PROBLEM STATEMENT: Can you pull out each line of the data below that includes the word "Preferred"?

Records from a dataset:
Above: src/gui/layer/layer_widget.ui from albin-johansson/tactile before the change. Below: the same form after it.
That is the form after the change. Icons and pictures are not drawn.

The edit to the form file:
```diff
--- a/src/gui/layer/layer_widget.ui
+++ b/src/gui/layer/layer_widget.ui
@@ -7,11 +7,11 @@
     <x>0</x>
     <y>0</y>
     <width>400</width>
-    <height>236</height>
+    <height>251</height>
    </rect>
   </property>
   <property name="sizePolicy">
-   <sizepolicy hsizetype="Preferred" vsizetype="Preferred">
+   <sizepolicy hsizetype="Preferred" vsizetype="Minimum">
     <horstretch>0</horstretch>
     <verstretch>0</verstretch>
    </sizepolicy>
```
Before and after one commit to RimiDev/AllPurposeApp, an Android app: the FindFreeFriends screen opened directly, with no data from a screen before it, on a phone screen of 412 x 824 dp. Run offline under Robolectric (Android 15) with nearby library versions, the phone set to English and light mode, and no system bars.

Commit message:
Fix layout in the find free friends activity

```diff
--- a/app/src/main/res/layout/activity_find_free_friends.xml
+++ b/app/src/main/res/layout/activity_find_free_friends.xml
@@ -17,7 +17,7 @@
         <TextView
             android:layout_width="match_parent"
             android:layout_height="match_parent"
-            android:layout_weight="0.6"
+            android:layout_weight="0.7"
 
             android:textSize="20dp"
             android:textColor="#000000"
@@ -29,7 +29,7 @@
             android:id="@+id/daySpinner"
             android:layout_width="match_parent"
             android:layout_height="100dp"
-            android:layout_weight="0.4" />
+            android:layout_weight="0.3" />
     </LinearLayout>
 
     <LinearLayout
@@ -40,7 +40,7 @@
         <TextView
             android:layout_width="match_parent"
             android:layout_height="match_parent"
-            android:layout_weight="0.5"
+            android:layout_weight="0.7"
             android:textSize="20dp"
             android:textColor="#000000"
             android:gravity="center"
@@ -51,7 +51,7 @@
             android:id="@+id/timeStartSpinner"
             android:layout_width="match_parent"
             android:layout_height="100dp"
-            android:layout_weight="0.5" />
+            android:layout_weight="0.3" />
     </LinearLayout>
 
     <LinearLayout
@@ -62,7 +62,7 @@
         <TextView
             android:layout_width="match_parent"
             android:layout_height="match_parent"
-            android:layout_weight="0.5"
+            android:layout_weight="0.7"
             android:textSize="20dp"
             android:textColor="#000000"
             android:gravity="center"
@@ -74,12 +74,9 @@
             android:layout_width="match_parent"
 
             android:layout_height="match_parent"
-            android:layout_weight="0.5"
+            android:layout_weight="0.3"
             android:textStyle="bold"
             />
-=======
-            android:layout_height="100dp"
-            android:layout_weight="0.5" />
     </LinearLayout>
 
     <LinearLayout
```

WRITTEN SOLUTION:
-   <sizepolicy hsizetype="Preferred" vsizetype="Preferred">
+   <sizepolicy hsizetype="Preferred" vsizetype="Minimum">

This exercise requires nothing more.